*** Begin section ***

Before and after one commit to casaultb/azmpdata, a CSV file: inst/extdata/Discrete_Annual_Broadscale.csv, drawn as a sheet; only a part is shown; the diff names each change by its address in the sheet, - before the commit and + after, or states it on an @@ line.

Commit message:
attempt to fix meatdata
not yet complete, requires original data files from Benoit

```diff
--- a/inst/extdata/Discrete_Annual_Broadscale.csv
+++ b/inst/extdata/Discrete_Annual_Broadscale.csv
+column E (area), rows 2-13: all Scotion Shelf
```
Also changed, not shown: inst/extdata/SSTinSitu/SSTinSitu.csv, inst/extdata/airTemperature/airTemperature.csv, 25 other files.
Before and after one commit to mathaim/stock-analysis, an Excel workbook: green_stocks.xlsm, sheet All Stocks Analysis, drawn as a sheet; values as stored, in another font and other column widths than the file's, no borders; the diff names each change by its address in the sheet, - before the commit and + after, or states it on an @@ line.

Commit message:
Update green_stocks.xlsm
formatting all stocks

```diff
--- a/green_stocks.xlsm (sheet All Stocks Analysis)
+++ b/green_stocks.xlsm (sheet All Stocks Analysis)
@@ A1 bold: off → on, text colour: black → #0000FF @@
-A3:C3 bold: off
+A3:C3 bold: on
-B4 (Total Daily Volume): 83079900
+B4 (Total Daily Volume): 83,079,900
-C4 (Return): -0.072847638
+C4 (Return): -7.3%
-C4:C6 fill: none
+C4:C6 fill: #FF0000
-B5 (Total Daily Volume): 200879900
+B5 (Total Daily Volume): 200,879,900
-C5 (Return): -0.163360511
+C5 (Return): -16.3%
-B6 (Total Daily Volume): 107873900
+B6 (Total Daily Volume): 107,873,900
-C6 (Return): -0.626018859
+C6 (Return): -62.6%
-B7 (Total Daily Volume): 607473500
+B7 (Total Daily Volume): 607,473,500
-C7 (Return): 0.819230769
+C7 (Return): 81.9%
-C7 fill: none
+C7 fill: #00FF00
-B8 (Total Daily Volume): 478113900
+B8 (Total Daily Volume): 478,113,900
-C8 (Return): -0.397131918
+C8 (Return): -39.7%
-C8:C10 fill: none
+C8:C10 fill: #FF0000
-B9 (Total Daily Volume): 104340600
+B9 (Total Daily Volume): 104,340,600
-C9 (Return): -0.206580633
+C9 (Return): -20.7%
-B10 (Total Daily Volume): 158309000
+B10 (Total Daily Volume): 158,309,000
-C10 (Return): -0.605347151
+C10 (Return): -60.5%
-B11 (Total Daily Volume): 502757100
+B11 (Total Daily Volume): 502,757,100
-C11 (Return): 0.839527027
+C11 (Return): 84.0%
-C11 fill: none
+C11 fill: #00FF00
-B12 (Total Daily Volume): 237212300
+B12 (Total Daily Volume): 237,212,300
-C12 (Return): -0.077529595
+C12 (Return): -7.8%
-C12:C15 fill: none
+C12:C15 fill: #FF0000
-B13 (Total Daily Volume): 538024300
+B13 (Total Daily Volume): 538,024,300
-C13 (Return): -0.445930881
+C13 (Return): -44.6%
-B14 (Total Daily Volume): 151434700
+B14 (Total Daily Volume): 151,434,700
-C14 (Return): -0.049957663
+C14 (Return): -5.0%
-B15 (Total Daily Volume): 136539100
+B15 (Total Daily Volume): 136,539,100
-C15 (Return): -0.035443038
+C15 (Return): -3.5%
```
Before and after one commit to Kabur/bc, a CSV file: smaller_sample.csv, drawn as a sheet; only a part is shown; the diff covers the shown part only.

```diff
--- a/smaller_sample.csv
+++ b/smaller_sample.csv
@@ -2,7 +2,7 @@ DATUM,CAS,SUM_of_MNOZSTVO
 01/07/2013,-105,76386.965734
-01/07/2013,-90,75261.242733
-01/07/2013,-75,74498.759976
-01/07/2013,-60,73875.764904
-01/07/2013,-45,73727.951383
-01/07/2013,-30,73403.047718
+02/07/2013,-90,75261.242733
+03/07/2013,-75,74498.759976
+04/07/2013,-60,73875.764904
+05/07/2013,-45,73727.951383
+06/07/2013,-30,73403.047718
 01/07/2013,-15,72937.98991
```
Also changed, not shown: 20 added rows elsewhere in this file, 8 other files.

*** End section ***

Each record above has to be set down again, exactly and completely.

● WRITTEN SOLUTION:
Before and after one commit to casaultb/azmpdata, a CSV file: inst/extdata/Discrete_Annual_Broadscale.csv, drawn as a sheet; only a part is shown; the diff names each change by its address in the sheet, - before the commit and + after, or states it on an @@ line.

Commit message:
attempt to fix meatdata
not yet complete, requires original data files from Benoit

```diff
--- a/inst/extdata/Discrete_Annual_Broadscale.csv
+++ b/inst/extdata/Discrete_Annual_Broadscale.csv
+column E (area), rows 2-13: all Scotion Shelf
```
Also changed, not shown: inst/extdata/SSTinSitu/SSTinSitu.csv, inst/extdata/airTemperature/airTemperature.csv, 25 other files.
Before and after one commit to mathaim/stock-analysis, an Excel workbook: green_stocks.xlsm, sheet All Stocks Analysis, drawn as a sheet; values as stored, in another font and other column widths than the file's, no borders; the diff names each change by its address in the sheet, - before the commit and + after, or states it on an @@ line.

Commit message:
Update green_stocks.xlsm
formatting all stocks

```diff
--- a/green_stocks.xlsm (sheet All Stocks Analysis)
+++ b/green_stocks.xlsm (sheet All Stocks Analysis)
@@ A1 bold: off → on, text colour: black → #0000FF @@
-A3:C3 bold: off
+A3:C3 bold: on
-B4 (Total Daily Volume): 83079900
+B4 (Total Daily Volume): 83,079,900
-C4 (Return): -0.072847638
+C4 (Return): -7.3%
-C4:C6 fill: none
+C4:C6 fill: #FF0000
-B5 (Total Daily Volume): 200879900
+B5 (Total Daily Volume): 200,879,900
-C5 (Return): -0.163360511
+C5 (Return): -16.3%
-B6 (Total Daily Volume): 107873900
+B6 (Total Daily Volume): 107,873,900
-C6 (Return): -0.626018859
+C6 (Return): -62.6%
-B7 (Total Daily Volume): 607473500
+B7 (Total Daily Volume): 607,473,500
-C7 (Return): 0.819230769
+C7 (Return): 81.9%
-C7 fill: none
+C7 fill: #00FF00
-B8 (Total Daily Volume): 478113900
+B8 (Total Daily Volume): 478,113,900
-C8 (Return): -0.397131918
+C8 (Return): -39.7%
-C8:C10 fill: none
+C8:C10 fill: #FF0000
-B9 (Total Daily Volume): 104340600
+B9 (Total Daily Volume): 104,340,600
-C9 (Return): -0.206580633
+C9 (Return): -20.7%
-B10 (Total Daily Volume): 158309000
+B10 (Total Daily Volume): 158,309,000
-C10 (Return): -0.605347151
+C10 (Return): -60.5%
-B11 (Total Daily Volume): 502757100
+B11 (Total Daily Volume): 502,757,100
-C11 (Return): 0.839527027
+C11 (Return): 84.0%
-C11 fill: none
+C11 fill: #00FF00
-B12 (Total Daily Volume): 237212300
+B12 (Total Daily Volume): 237,212,300
-C12 (Return): -0.077529595
+C12 (Return): -7.8%
-C12:C15 fill: none
+C12:C15 fill: #FF0000
-B13 (Total Daily Volume): 538024300
+B13 (Total Daily Volume): 538,024,300
-C13 (Return): -0.445930881
+C13 (Return): -44.6%
-B14 (Total Daily Volume): 151434700
+B14 (Total Daily Volume): 151,434,700
-C14 (Return): -0.049957663
+C14 (Return): -5.0%
-B15 (Total Daily Volume): 136539100
+B15 (Total Daily Volume): 136,539,100
-C15 (Return): -0.035443038
+C15 (Return): -3.5%
```
Before and after one commit to Kabur/bc, a CSV file: smaller_sample.csv, drawn as a sheet; only a part is shown; the diff covers the shown part only.

```diff
--- a/smaller_sample.csv
+++ b/smaller_sample.csv
@@ -2,7 +2,7 @@ DATUM,CAS,SUM_of_MNOZSTVO
 01/07/2013,-105,76386.965734
-01/07/2013,-90,75261.242733
-01/07/2013,-75,74498.759976
-01/07/2013,-60,73875.764904
-01/07/2013,-45,73727.951383
-01/07/2013,-30,73403.047718
+02/07/2013,-90,75261.242733
+03/07/2013,-75,74498.759976
+04/07/2013,-60,73875.764904
+05/07/2013,-45,73727.951383
+06/07/2013,-30,73403.047718
 01/07/2013,-15,72937.98991
```
Also changed, not shown: 20 added rows elsewhere in this file, 8 other files.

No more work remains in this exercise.